mission impossible fallout - tom cruise on a helicopter Photo: Paramount Pictures

That Mission: Impossible fits TV so well shouldn’t be surprising. It’s an adaptation of one of the foundational spy procedurals. The films retain much of the show’s “mission of the week” format, albeit with far higher stakes. The films operate like TV in other obvious and not-so-obvious ways: Cruise’s super-spy Ethan Hunt is joined by procedural TV archetypes, like computer wiz (Simon Pegg), office bestie (Ving Rhames), helpful suit (Jeremy Renner), unhelpful suit (Alec Baldwin), good-natured rival (Rebecca Ferguson) and on-again, off-again love interest (Michelle Monaghan). Characters don’t talk so much as they deliver jokes, exposition and a few lines that establish their place in the orbit of Ethan Hunt. They’re not deep, but that’s partly what makes them so relatable! If you’ve ever used a computer or worked in an office, you get them — no experience as a spy required.

And like television, the films naturally break into 45 to 60 minute chunks. Yes, this sounds like empty marketing, but truly, the one problem with the Mission: Impossible films is (braces for embarrassment) there’s too much action. By roughly the midpoint of Rogue Nation, Ethan Hunt has ridden the side of a cargo plane, sabotaged an assassination at the opera and participated in an elaborate foot, car and motorcycle chase. Fallout isn’t a film so much as it’s a series of humongous, almost interminable action sequences, including a final chase that somehow combines the action tropes of Steven Spielberg, Christopher Nolan and the collected works of Steven Seagal. The film is fantastic, and yet, I think it’d be more enjoyable in a couple sittings. It’s so stressful that it loops-the-loop, the human brain refusing to deal with so much tension.
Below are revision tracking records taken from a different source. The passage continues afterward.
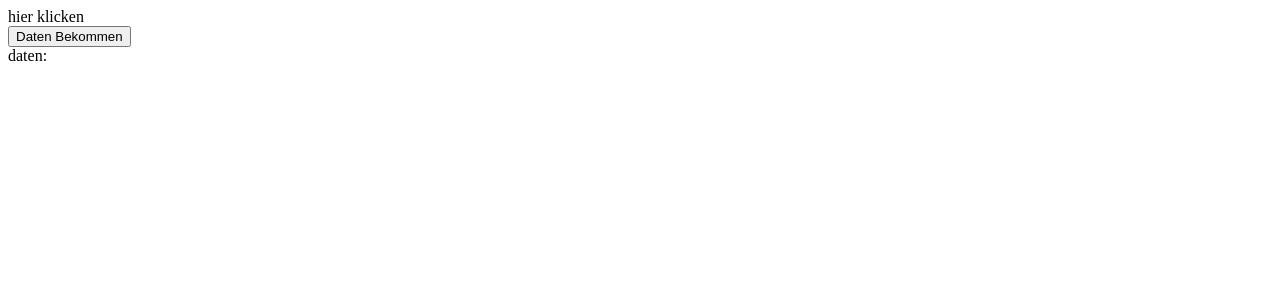
Repository: BKMaster94/Proggen_testat_2
Page: Proggen_testat_2/HTML/test.html
An editor plug-in stored every save of this project. The page is shown before and after the next save, followed by the edit.
The browser window is 1280 px wide. The pictures show the whole page.
Some web libraries are served in a nearby version.

Above is the page before, as saved 2017-06-13 18:53:41.

After the next save:
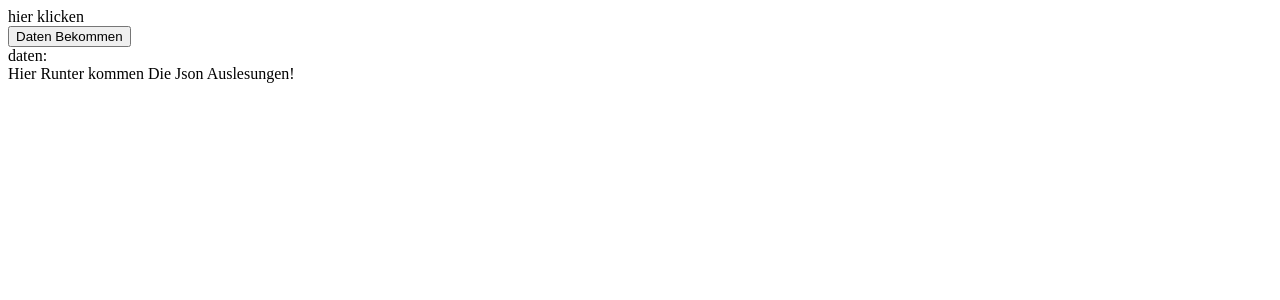
Saved 20 s later.
--- a/Proggen_testat_2/HTML/test.html
+++ b/Proggen_testat_2/HTML/test.html
@@ -8,6 +8,10 @@
 	<button id="butt">Daten Bekommen</button>
 	<div id="ziel">daten: </div>
 
+
+<div>
+Hier Runter kommen Die Json Auslesungen!
+</div>
 </body>
 </html>
 <script src="/Ajax/testAuslagerung.js"></script>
None of this is to suggest that the creators of these films goofed. They’re wonderful; I wouldn’t change them into TV even if I could. Rather, I’m saying the franchise is already built for television, and moving forward, its structure pairs with the what’s happening with the series outside the films.
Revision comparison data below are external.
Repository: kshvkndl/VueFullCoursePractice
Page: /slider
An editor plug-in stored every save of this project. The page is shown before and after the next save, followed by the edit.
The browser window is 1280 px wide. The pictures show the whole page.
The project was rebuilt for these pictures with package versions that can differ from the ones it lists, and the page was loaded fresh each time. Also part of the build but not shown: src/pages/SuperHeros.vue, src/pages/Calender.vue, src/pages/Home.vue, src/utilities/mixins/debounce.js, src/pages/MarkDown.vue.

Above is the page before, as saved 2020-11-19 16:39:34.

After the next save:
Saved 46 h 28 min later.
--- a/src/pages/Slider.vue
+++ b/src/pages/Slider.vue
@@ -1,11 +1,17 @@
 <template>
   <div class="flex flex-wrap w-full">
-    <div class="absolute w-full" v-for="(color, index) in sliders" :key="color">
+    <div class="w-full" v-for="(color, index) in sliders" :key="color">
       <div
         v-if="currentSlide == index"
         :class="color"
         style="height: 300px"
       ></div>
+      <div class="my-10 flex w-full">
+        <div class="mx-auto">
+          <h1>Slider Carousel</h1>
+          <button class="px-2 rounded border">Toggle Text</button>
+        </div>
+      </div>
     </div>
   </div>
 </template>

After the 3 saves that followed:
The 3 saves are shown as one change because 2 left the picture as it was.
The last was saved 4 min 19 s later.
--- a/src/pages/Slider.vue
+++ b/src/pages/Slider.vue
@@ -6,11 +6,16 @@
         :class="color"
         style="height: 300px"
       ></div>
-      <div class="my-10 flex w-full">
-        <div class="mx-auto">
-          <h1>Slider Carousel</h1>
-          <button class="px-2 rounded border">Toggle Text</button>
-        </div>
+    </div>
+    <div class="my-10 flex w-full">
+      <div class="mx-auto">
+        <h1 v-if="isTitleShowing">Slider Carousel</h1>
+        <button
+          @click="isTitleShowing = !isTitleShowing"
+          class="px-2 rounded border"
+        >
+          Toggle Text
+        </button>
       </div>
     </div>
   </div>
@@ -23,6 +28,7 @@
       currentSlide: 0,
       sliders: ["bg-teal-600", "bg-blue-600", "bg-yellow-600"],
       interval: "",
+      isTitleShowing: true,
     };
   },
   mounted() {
henry cavill, tom cruise, and rebecca ferguson wear nice outfits and walk in a white room in mission impossible fallout Image: Paramount Pictures

Tom Cruise is 56-years-old, and though I hope he can continue dangling himself from higher and higher points (how do you go higher than a HALO jump?) I think it’s fair to assume we’re approaching the limits of him top-lining a series that’s recently averaged a new entry every three or so years. Say we get six more years of Tom Cruise action before he decides to focus on roles that don’t risk him vaporizing his femur: that’s a modest amount of time for a film franchise that already has trouble sticking to a schedule. But in the world of TV, six years is the length of a full series run.
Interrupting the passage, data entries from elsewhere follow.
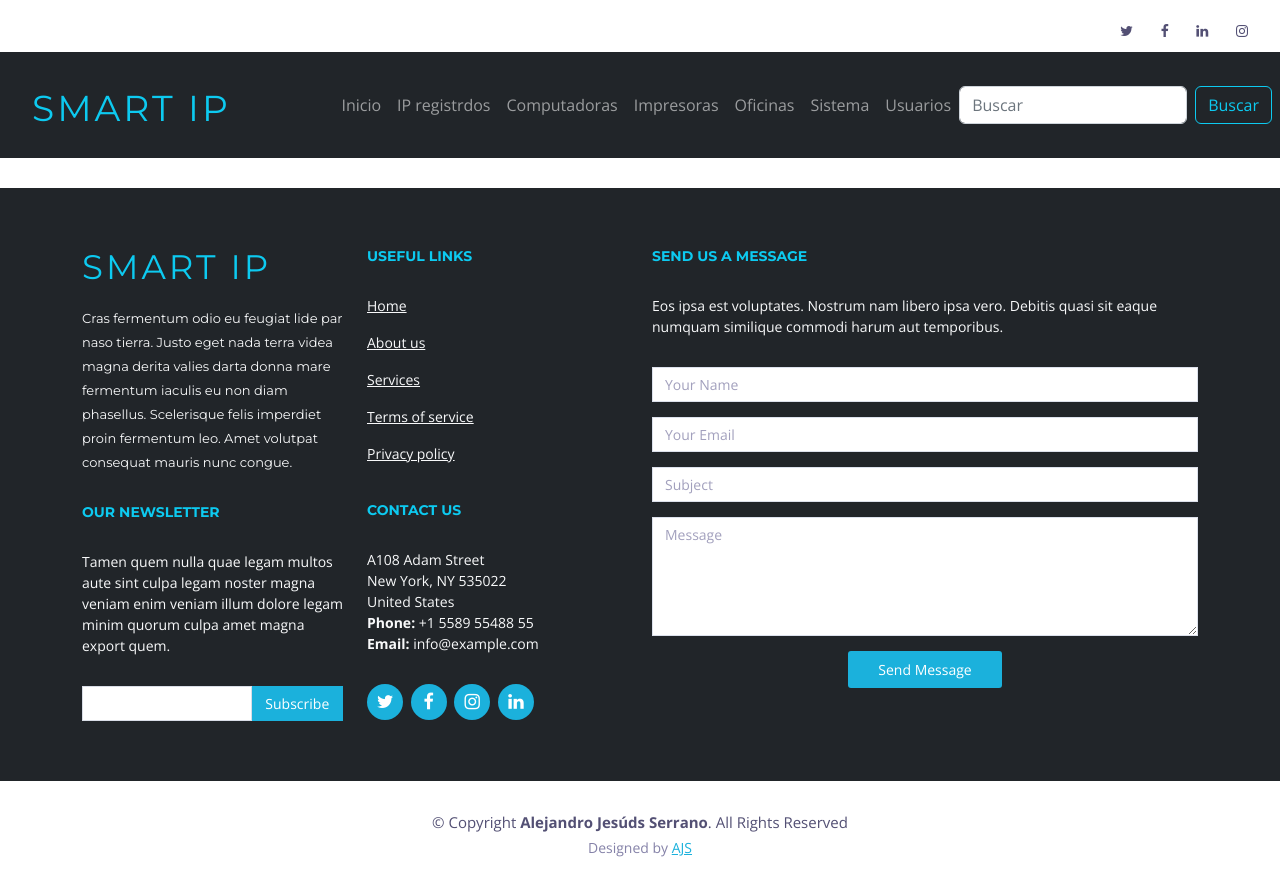
Repository: AlejandroJesusSerrano/SmartIPs
Page: smartip/smartipnav/templates/smartipnav/printer_form.html
The author's editor kept a copy of each file at every save. The page is drawn from the files as they stood at one save, then again after the next save.
The browser window is 1280 px wide. The pictures show the whole page.
The page is served by the project's application, run on Django 4.2 (smartip/manage.py). The template is opened directly, without the code that normally fills it, so the values that code supplies are empty.

Above is the page before, as saved 2022-11-14 08:46:38.

After the next save:
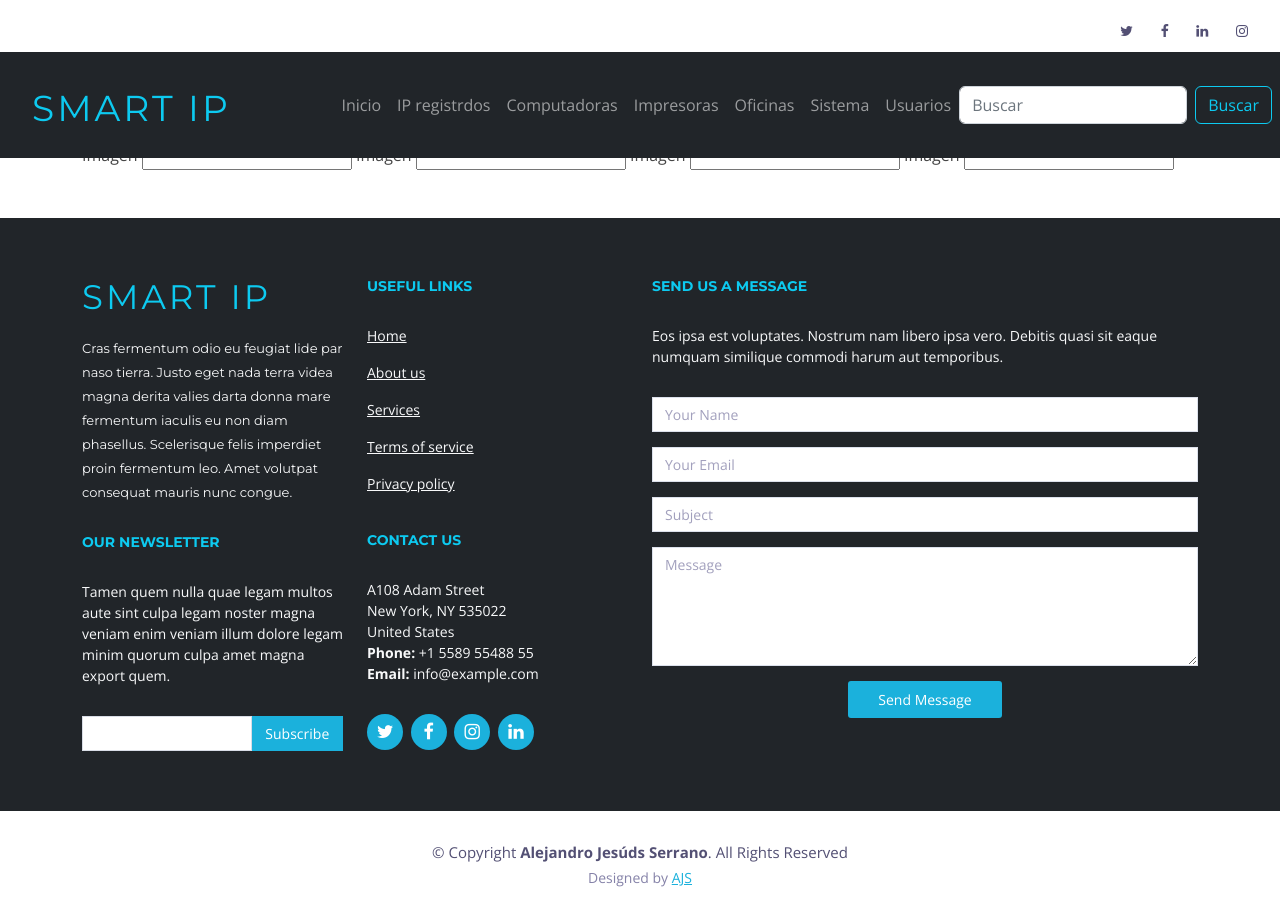
Saved 36 s later.
--- a/smartip/smartipnav/templates/smartipnav/printer_form.html
+++ b/smartip/smartipnav/templates/smartipnav/printer_form.html
@@ -7,6 +7,26 @@
             <label for="">Imagen</label>
             <input type="url" name="printer_image" id="printer_image">
 
+            <label for="">Imagen</label>
+            <input type="url" name="printer_image" id="printer_image">
+
+            <label for="">Imagen</label>
+            <input type="url" name="printer_image" id="printer_image">
+
+            <label for="">Imagen</label>
+            <input type="url" name="printer_image" id="printer_image">
+
+            <label for="">Imagen</label>
+            <input type="url" name="printer_image" id="printer_image">
+
+            <label for="">Imagen</label>
+            <input type="url" name="printer_image" id="printer_image">
+
+            <label for="">Imagen</label>
+            <input type="url" name="printer_image" id="printer_image">
+
+            <label for="">Imagen</label>
+            <input type="url" name="printer_image" id="printer_image">
         </form>
     </div>
 </section>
Plus, some of the franchise’s problems, like reworking the scripts on the fly during shooting, become features in the TV industry. Perhaps Tom Cruise can never be replaced, as some critics have suggested. But I think the troubles finding a replacement for Cruise (see: Renner) could be alleviated by television, where new actors can be given episodes to flex their take on the Cruise trifecta: charm, running and maniacal smiles.

The best argument for Mission: Impossible to stay in the world of film is the chance to see the series on big screens. I saw Fallout on a big screen. The picture was blown out. The sound was oddly soft, minus the booming bass. I prefer action movies on a big screen, but increasingly I’ll take my living room over the unpredictability of theaters.

In the past, landing Tom Cruise and funding an action series of this scale would have been impossible for TV. But hello Netflix, hello Amazon and hello $1 billion budgets. Mission: Impossible may very well be the best action-movie franchise of this generation. Now I’d like to see it become the best action-TV franchise ever.